Another reader wrote saying, “ If we live these ahimsa values, won’t people take advantage of us? Won’t we be the fools in the long run? “ Whenever we doubt the power of living the ahimsa way, we only need to look deep into our own Indian cultural heritage to find the answers. My favourite is of the snake who kept getting hurt, and of the monk who taught him to stand up for himself without hurting others. { Jataka Tales}

There are many bosses, whether in a school, hospital, corporate office or factory who believe that they can expect better efficiency, respect and competence from their staff only by shouting at them or threatening them in some way. Some also believe that correction can only be done through violent, abusive, dehumanizing means, quite forgetting that the whole point of correcting someone is to prevent them from making the same mistake again.

Can both these issues - expecting efficiency and correcting a mistake be done in a non - violent way? A subordinate who is hesitant or inefficient must have a reason for being so. Is it lack of knowledge? A low self esteem? Lack of practice? Fear? Lack of motivation? A gentle way would be to find out what the problem is and affirm him or her. In my very first job, I had to handle tilling machines. In that first hour, I made so many mistakes, irritated several people by my inefficiency and felt extremely stupid. My boss Gerda, a big Swedish lady, took me aside, gave me a spare till and asked me to practice on it till I felt comfortable enough to come back to the main one. “ You aren’t the only one, almost everyone has the same problem at first, but keep practicing and you’ll be back in an hour” she said, affirming me.

Being an ahimsa person requires creativity, time, energy and generosity of heart. It is taking the long hard way to solve a problem, but in the end, it is the only way that works.

Perhaps in your own work place you can discuss the different ways in which you bring hurt to each other.
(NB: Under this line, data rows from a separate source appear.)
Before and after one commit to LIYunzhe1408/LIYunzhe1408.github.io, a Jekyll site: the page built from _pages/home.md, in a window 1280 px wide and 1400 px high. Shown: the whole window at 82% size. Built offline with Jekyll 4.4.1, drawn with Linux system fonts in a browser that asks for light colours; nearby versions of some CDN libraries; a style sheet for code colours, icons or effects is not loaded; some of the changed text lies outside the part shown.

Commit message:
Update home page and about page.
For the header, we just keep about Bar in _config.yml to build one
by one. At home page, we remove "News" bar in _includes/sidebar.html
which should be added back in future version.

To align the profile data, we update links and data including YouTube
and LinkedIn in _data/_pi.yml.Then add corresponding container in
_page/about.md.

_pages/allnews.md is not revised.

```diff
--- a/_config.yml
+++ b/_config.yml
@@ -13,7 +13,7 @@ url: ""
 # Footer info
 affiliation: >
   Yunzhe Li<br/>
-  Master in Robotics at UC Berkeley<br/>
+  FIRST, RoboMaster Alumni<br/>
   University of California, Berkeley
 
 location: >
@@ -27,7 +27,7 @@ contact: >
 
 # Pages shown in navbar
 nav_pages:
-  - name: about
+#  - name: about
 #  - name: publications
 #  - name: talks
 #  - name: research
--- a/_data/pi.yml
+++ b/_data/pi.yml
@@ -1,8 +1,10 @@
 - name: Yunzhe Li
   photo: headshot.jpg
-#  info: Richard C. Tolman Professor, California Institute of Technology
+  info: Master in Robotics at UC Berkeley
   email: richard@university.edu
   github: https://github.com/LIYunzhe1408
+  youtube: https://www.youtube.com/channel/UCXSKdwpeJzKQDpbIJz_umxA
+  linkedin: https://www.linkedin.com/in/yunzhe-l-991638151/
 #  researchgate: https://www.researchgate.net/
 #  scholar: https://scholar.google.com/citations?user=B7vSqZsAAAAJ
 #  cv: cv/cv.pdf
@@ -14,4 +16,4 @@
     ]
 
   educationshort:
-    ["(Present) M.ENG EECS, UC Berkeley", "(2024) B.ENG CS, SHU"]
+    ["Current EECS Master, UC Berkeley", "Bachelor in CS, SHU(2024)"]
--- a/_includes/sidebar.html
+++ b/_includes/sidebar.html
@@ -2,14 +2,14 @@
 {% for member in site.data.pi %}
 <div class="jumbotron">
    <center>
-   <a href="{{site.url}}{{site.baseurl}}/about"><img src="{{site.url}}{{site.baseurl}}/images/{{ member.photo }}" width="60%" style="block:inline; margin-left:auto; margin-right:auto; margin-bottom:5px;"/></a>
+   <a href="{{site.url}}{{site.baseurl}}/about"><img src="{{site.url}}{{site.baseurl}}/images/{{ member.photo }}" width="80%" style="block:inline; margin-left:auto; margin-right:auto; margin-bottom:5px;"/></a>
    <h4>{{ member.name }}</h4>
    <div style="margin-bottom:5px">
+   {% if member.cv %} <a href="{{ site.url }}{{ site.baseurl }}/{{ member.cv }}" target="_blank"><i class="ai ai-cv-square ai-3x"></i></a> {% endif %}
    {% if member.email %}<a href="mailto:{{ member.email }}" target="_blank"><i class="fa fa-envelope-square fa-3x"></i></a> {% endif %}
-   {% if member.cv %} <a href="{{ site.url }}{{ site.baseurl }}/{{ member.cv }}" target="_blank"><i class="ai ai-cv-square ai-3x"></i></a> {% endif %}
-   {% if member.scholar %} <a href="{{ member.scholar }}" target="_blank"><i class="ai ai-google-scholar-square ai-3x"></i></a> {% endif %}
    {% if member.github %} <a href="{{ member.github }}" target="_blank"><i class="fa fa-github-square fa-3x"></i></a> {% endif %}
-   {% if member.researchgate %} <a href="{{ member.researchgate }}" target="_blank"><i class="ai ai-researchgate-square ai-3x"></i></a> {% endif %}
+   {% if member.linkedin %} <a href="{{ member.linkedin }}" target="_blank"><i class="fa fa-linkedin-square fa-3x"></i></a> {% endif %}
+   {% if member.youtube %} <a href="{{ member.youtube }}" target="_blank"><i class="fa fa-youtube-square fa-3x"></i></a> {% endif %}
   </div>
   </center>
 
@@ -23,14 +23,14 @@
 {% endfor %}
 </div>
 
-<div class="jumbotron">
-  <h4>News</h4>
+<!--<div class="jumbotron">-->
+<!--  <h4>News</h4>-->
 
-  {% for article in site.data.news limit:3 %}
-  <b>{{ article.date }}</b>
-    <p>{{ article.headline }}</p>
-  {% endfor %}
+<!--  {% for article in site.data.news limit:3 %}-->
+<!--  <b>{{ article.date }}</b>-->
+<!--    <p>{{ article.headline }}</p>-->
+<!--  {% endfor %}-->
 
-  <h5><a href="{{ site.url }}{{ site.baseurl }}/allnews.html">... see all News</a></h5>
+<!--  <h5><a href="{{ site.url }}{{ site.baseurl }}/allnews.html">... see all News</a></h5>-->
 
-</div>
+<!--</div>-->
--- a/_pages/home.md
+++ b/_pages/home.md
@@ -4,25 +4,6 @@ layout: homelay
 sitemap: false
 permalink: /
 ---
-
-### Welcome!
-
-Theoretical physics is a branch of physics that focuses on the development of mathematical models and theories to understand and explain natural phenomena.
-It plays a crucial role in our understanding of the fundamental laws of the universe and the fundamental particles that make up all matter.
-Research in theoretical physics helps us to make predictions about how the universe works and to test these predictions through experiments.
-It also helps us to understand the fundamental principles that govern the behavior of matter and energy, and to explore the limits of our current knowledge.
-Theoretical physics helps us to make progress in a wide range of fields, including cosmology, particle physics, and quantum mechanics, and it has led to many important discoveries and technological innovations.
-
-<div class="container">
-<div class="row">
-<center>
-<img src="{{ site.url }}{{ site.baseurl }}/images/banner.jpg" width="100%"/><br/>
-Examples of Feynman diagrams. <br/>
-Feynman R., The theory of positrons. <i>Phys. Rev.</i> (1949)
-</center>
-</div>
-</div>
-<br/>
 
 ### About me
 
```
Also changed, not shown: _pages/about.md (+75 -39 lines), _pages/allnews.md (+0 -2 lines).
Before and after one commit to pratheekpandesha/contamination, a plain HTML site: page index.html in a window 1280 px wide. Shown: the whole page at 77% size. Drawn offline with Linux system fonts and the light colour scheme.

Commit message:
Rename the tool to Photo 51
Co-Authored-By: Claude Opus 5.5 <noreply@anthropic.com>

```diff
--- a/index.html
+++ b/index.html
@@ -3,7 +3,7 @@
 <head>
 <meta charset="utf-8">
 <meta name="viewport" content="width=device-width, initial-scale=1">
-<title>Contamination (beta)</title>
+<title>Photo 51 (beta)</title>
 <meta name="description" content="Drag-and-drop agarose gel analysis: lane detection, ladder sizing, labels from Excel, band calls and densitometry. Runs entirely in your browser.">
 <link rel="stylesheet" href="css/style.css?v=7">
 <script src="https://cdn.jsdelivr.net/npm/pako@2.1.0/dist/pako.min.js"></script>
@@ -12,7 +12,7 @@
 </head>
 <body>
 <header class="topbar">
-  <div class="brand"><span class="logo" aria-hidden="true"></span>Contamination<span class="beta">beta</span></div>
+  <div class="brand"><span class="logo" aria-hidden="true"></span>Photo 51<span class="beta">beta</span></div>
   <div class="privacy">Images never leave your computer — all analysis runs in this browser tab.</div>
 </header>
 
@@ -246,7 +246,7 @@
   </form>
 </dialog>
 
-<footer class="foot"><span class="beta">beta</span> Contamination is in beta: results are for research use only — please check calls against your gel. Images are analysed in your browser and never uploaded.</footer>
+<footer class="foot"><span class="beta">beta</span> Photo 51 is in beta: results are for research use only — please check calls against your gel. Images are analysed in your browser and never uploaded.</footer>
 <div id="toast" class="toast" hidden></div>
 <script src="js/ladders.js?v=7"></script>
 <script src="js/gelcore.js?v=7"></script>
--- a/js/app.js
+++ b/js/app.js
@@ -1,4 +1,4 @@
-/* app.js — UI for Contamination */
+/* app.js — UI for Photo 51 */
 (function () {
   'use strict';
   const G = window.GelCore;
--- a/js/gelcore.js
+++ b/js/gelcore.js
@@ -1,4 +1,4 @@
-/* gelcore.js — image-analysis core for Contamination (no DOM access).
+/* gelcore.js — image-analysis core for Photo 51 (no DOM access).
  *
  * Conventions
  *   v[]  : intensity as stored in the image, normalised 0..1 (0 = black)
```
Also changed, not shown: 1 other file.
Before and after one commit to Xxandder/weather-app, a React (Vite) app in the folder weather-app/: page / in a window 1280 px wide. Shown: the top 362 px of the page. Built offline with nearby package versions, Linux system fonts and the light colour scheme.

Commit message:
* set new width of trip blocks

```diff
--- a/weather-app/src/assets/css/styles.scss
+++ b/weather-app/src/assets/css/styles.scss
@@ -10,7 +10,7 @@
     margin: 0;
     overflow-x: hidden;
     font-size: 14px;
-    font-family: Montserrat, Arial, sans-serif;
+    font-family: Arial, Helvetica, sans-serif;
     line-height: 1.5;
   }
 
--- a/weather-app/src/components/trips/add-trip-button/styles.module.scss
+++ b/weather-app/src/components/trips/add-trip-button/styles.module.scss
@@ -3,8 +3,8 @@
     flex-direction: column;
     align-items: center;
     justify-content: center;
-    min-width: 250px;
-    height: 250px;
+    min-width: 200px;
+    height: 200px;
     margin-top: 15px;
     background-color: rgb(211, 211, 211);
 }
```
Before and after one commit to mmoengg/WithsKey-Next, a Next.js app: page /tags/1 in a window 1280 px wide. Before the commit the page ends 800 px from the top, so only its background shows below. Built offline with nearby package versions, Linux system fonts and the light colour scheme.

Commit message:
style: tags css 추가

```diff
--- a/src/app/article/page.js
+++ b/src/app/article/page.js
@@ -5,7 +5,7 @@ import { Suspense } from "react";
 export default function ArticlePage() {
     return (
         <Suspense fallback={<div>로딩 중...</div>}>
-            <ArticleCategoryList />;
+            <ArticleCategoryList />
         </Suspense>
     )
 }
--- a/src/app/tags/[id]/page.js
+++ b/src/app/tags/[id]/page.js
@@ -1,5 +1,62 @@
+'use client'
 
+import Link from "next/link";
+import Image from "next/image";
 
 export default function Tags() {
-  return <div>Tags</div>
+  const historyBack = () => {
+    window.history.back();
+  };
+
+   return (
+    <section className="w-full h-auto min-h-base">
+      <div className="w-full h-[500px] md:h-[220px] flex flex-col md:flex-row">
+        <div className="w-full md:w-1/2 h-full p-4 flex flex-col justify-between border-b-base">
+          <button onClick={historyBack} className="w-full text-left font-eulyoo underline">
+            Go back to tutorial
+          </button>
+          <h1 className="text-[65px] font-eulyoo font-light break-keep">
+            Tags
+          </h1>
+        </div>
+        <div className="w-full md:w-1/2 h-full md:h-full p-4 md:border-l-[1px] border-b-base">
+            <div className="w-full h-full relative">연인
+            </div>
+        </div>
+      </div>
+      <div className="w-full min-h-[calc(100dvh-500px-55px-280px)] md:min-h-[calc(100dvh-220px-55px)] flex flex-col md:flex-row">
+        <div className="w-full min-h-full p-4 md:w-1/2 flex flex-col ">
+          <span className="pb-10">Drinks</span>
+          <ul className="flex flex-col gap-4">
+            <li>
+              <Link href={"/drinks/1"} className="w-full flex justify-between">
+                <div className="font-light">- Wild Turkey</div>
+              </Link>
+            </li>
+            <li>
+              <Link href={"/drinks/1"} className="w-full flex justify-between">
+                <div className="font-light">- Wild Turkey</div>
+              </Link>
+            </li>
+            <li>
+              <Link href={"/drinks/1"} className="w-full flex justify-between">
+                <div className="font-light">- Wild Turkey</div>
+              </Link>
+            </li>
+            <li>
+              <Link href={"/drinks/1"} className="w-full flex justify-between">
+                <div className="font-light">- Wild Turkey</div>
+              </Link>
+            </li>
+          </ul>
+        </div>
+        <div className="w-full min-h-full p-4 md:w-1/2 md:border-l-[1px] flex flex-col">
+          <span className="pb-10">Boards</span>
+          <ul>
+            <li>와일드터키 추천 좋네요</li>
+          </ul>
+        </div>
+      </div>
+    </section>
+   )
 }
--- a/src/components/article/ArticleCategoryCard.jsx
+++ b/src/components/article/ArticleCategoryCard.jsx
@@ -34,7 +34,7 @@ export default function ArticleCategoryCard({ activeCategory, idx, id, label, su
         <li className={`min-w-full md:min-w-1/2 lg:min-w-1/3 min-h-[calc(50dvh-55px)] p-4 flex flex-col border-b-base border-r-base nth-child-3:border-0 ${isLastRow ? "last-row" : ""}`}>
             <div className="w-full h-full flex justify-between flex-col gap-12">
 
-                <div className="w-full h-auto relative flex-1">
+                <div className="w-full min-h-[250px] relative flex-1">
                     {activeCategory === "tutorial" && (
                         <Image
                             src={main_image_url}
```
Perhaps you could even try some of the ahimsa ways and see which brings more harmony to you work place.